“By all means, we’ve got to stay happy! Whatever we can do to keep it going …” she gushed as another chimed in with a joke about hand washing. This morning’s talk show hosts chuckled as they described neighborhoods putting up Christmas lights and chalking driveways and sidewalks with pastel hearts and flowers.

In my perception, such attitudes miss the mark. Many experts also tout keeping busy with on-line work from home, home schooling, home-improvement projects, and keeping track of the pandemic’s swath of global mayhem. In between times, social media assuages social loneliness and fills empty time. Netflix and television dull the urgency of the questions: When will we return to normal, however construed? Will things be different? Will I lose out? How will I manage?

Such busyness frays the fabric of the global community, already dangerously thin with violence and addictive behaviors.

Glaringly absent from this scenario are silence and prayer, and the fact of death, ours included—just relegated to numbers of the stricken on graft charts in states, distant from our own. Such shudders get lodged within stress.

So how quell this inner turmoil and enter the silence of prayer? How let it speak to the grievous circumstances in which we find ourselves? It’s only important to want it, deeply, and to begin.

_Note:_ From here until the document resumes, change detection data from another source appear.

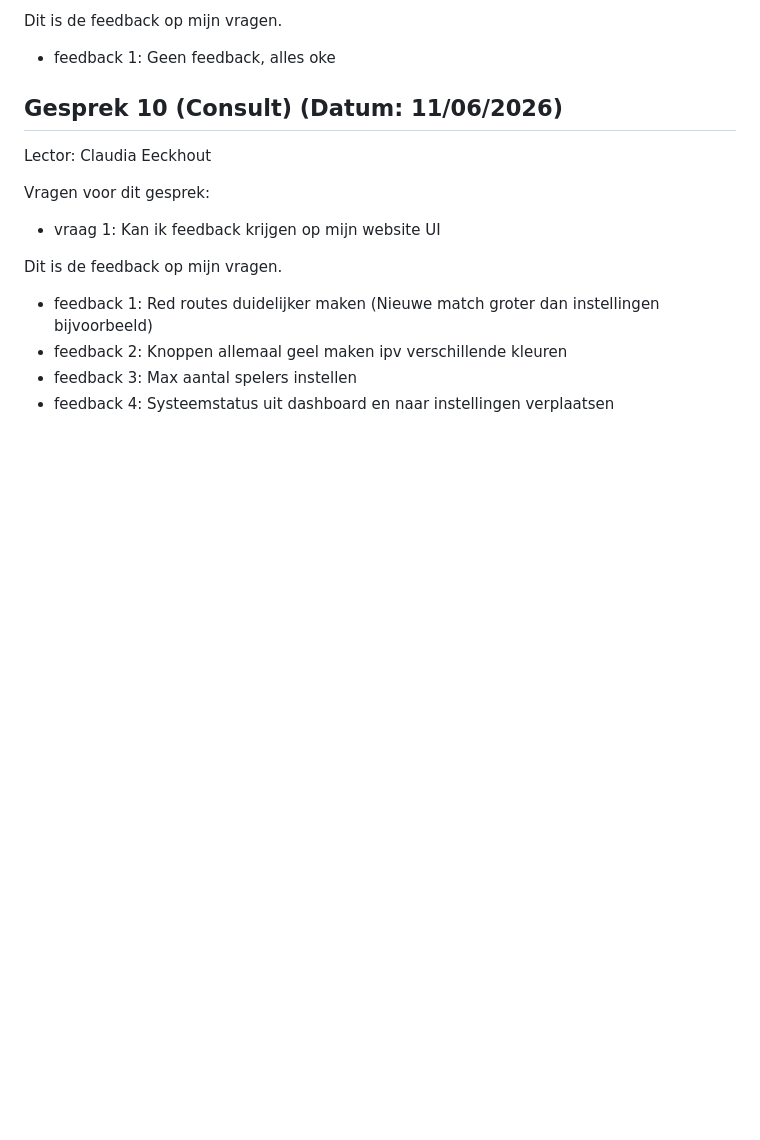
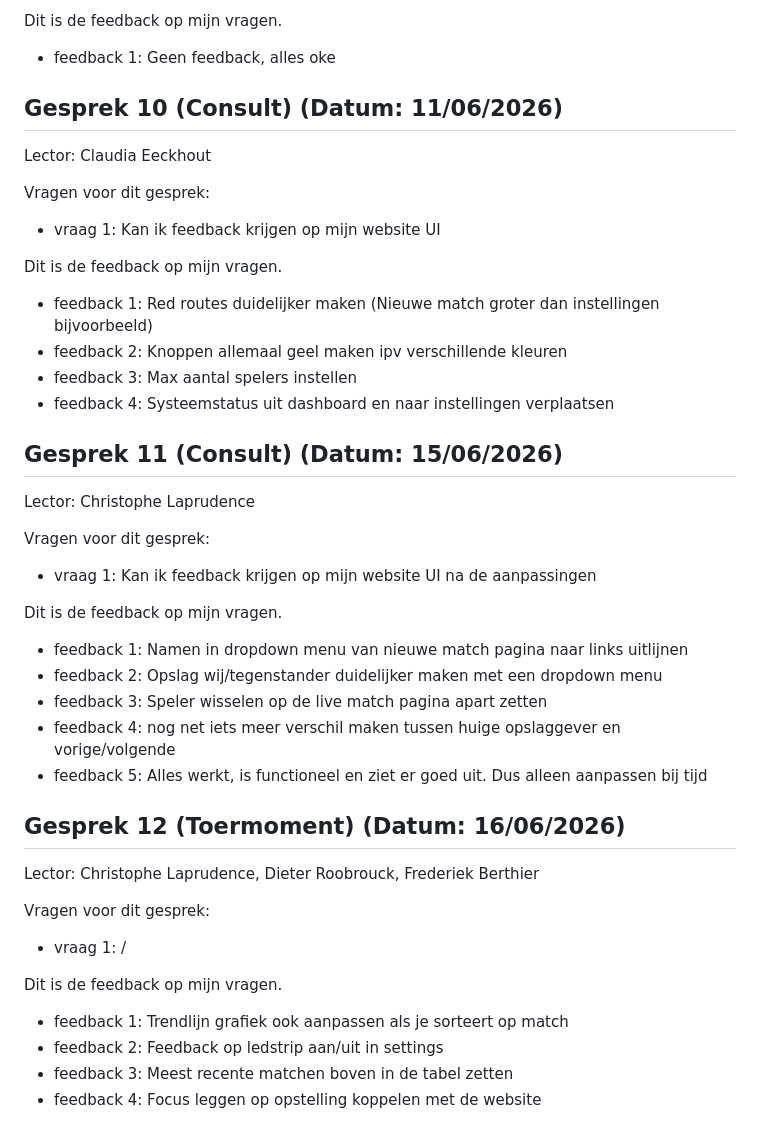
Before and after one commit to VanHoeckeSyben/VolleyVision, a Markdown page: docs/Feedforward.md, the part around one of its changes. GitHub-like rendering; blank space fills up the shorter version.

Commit message:
doc: Update Feedforward.md

```diff
--- a/docs/Feedforward.md
+++ b/docs/Feedforward.md
@@ -173,3 +173,34 @@ Dit is de feedback op mijn vragen.
 - feedback 2: Knoppen allemaal geel maken ipv verschillende kleuren
 - feedback 3: Max aantal spelers instellen
 - feedback 4: Systeemstatus uit dashboard en naar instellingen verplaatsen
+
+## Gesprek 11 (Consult) (Datum: 15/06/2026)
+
+Lector: Christophe Laprudence
+
+Vragen voor dit gesprek:
+
+- vraag 1: Kan ik feedback krijgen op mijn website UI na de aanpassingen
+
+Dit is de feedback op mijn vragen.
+
+- feedback 1: Namen in dropdown menu van nieuwe match pagina naar links uitlijnen
+- feedback 2: Opslag wij/tegenstander duidelijker maken met een dropdown menu
+- feedback 3: Speler wisselen op de live match pagina apart zetten
+- feedback 4: nog net iets meer verschil maken tussen huige opslaggever en vorige/volgende
+- feedback 5: Alles werkt, is functioneel en ziet er goed uit. Dus alleen aanpassen bij tijd
+
+## Gesprek 12 (Toermoment) (Datum: 16/06/2026)
+
+Lector: Christophe Laprudence, Dieter Roobrouck, Frederiek Berthier
+
+Vragen voor dit gesprek:
+
+- vraag 1: /
+
+Dit is de feedback op mijn vragen.
+
+- feedback 1: Trendlijn grafiek ook aanpassen als je sorteert op match
+- feedback 2: Feedback op ledstrip aan/uit in settings
+- feedback 3: Meest recente matchen boven in de tabel zetten
+- feedback 4: Focus leggen op opstelling koppelen met de website
```
Also changed, not shown: other parts of docs/Feedforward.md (+1 -1 lines).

Within our depths, a dear Friend wants our hearts, however scarred.

Psalm 56:11, 13 speaks to such a relationship: …in God I put my trust, fearing nothing…for you have rescued me from Death to walk in the presence of God in the light of the living.